THE PROBLEM — The entries are to be reproduced verbatim, and their pictures left out.

Records from a dataset —
::::::::

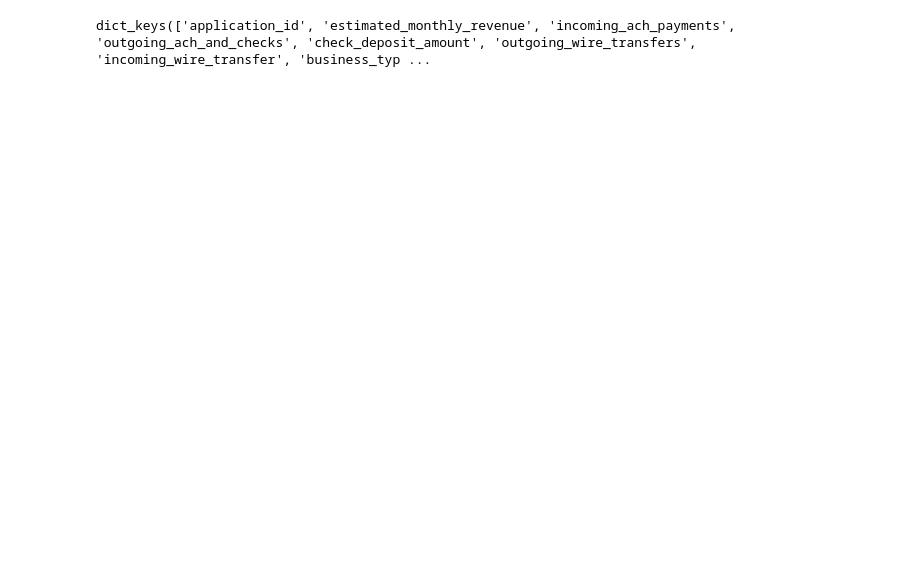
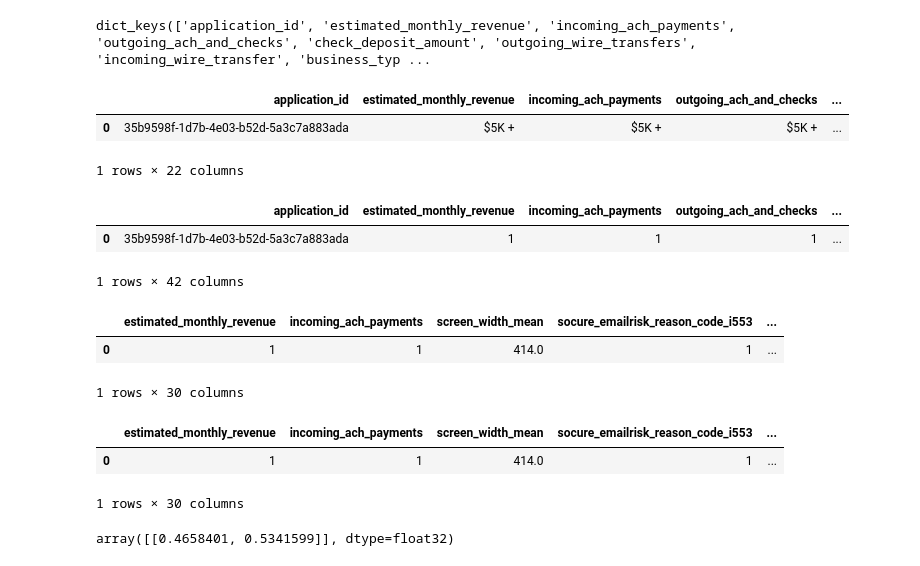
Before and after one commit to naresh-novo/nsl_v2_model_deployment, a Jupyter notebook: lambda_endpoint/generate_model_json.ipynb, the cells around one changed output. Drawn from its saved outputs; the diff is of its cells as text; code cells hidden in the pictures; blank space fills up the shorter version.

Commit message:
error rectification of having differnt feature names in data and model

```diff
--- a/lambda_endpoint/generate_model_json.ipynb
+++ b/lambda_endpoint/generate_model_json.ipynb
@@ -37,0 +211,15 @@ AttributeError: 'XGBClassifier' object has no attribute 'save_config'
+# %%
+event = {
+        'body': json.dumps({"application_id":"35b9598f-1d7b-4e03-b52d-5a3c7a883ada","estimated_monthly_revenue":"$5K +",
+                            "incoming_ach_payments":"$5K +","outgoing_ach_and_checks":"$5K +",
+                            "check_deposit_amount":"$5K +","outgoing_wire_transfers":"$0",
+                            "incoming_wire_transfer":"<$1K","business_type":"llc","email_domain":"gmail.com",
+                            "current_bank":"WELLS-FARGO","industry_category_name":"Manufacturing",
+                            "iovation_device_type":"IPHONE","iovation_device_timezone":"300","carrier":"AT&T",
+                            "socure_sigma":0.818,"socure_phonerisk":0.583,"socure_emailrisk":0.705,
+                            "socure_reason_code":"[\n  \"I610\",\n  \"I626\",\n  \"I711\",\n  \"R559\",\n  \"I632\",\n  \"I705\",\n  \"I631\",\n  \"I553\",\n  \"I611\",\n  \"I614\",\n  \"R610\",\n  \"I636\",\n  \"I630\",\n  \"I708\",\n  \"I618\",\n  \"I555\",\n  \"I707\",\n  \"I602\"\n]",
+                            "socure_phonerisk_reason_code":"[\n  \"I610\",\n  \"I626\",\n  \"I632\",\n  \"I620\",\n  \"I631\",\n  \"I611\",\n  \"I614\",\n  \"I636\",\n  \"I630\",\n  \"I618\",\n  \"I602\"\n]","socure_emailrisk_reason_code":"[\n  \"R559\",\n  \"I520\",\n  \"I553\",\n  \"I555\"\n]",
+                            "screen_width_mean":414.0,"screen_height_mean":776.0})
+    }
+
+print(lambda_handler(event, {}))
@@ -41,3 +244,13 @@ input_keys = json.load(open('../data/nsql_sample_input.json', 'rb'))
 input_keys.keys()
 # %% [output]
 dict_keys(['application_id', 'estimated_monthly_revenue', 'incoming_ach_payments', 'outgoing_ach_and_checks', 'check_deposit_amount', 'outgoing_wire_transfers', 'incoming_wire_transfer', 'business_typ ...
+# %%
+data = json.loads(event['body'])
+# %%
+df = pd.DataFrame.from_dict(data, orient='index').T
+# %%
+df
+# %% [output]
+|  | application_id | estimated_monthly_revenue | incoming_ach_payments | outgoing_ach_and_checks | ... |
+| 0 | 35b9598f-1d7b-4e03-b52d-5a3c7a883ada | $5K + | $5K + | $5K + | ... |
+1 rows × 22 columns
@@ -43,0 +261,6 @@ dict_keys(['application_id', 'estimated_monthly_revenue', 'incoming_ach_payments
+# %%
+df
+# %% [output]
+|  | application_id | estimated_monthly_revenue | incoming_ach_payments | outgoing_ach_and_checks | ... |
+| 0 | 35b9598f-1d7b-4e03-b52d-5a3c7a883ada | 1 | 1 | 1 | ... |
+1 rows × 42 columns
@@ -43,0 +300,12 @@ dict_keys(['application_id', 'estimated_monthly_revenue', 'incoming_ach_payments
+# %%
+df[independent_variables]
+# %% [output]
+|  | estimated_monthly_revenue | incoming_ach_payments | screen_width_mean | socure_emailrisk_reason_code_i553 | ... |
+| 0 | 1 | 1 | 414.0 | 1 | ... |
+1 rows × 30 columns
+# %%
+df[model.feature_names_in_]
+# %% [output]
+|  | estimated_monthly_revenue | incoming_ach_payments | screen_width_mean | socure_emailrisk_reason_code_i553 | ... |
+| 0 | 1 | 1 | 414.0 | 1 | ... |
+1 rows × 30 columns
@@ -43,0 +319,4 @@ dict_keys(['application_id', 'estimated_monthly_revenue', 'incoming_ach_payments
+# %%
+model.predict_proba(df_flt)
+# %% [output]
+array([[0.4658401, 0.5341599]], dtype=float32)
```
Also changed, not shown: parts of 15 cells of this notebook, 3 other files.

::::::::

RESULT OF THE EXERCISE —
Before and after one commit to naresh-novo/nsl_v2_model_deployment, a Jupyter notebook: lambda_endpoint/generate_model_json.ipynb, the cells around one changed output. Drawn from its saved outputs; the diff is of its cells as text; code cells hidden in the pictures; blank space fills up the shorter version.

Commit message:
error rectification of having differnt feature names in data and model

```diff
--- a/lambda_endpoint/generate_model_json.ipynb
+++ b/lambda_endpoint/generate_model_json.ipynb
@@ -37,0 +211,15 @@ AttributeError: 'XGBClassifier' object has no attribute 'save_config'
+# %%
+event = {
+        'body': json.dumps({"application_id":"35b9598f-1d7b-4e03-b52d-5a3c7a883ada","estimated_monthly_revenue":"$5K +",
+                            "incoming_ach_payments":"$5K +","outgoing_ach_and_checks":"$5K +",
+                            "check_deposit_amount":"$5K +","outgoing_wire_transfers":"$0",
+                            "incoming_wire_transfer":"<$1K","business_type":"llc","email_domain":"gmail.com",
+                            "current_bank":"WELLS-FARGO","industry_category_name":"Manufacturing",
+                            "iovation_device_type":"IPHONE","iovation_device_timezone":"300","carrier":"AT&T",
+                            "socure_sigma":0.818,"socure_phonerisk":0.583,"socure_emailrisk":0.705,
+                            "socure_reason_code":"[\n  \"I610\",\n  \"I626\",\n  \"I711\",\n  \"R559\",\n  \"I632\",\n  \"I705\",\n  \"I631\",\n  \"I553\",\n  \"I611\",\n  \"I614\",\n  \"R610\",\n  \"I636\",\n  \"I630\",\n  \"I708\",\n  \"I618\",\n  \"I555\",\n  \"I707\",\n  \"I602\"\n]",
+                            "socure_phonerisk_reason_code":"[\n  \"I610\",\n  \"I626\",\n  \"I632\",\n  \"I620\",\n  \"I631\",\n  \"I611\",\n  \"I614\",\n  \"I636\",\n  \"I630\",\n  \"I618\",\n  \"I602\"\n]","socure_emailrisk_reason_code":"[\n  \"R559\",\n  \"I520\",\n  \"I553\",\n  \"I555\"\n]",
+                            "screen_width_mean":414.0,"screen_height_mean":776.0})
+    }
+
+print(lambda_handler(event, {}))
@@ -41,3 +244,13 @@ input_keys = json.load(open('../data/nsql_sample_input.json', 'rb'))
 input_keys.keys()
 # %% [output]
 dict_keys(['application_id', 'estimated_monthly_revenue', 'incoming_ach_payments', 'outgoing_ach_and_checks', 'check_deposit_amount', 'outgoing_wire_transfers', 'incoming_wire_transfer', 'business_typ ...
+# %%
+data = json.loads(event['body'])
+# %%
+df = pd.DataFrame.from_dict(data, orient='index').T
+# %%
+df
+# %% [output]
+|  | application_id | estimated_monthly_revenue | incoming_ach_payments | outgoing_ach_and_checks | ... |
+| 0 | 35b9598f-1d7b-4e03-b52d-5a3c7a883ada | $5K + | $5K + | $5K + | ... |
+1 rows × 22 columns
@@ -43,0 +261,6 @@ dict_keys(['application_id', 'estimated_monthly_revenue', 'incoming_ach_payments
+# %%
+df
+# %% [output]
+|  | application_id | estimated_monthly_revenue | incoming_ach_payments | outgoing_ach_and_checks | ... |
+| 0 | 35b9598f-1d7b-4e03-b52d-5a3c7a883ada | 1 | 1 | 1 | ... |
+1 rows × 42 columns
@@ -43,0 +300,12 @@ dict_keys(['application_id', 'estimated_monthly_revenue', 'incoming_ach_payments
+# %%
+df[independent_variables]
+# %% [output]
+|  | estimated_monthly_revenue | incoming_ach_payments | screen_width_mean | socure_emailrisk_reason_code_i553 | ... |
+| 0 | 1 | 1 | 414.0 | 1 | ... |
+1 rows × 30 columns
+# %%
+df[model.feature_names_in_]
+# %% [output]
+|  | estimated_monthly_revenue | incoming_ach_payments | screen_width_mean | socure_emailrisk_reason_code_i553 | ... |
+| 0 | 1 | 1 | 414.0 | 1 | ... |
+1 rows × 30 columns
@@ -43,0 +319,4 @@ dict_keys(['application_id', 'estimated_monthly_revenue', 'incoming_ach_payments
+# %%
+model.predict_proba(df_flt)
+# %% [output]
+array([[0.4658401, 0.5341599]], dtype=float32)
```
Also changed, not shown: parts of 15 cells of this notebook, 3 other files.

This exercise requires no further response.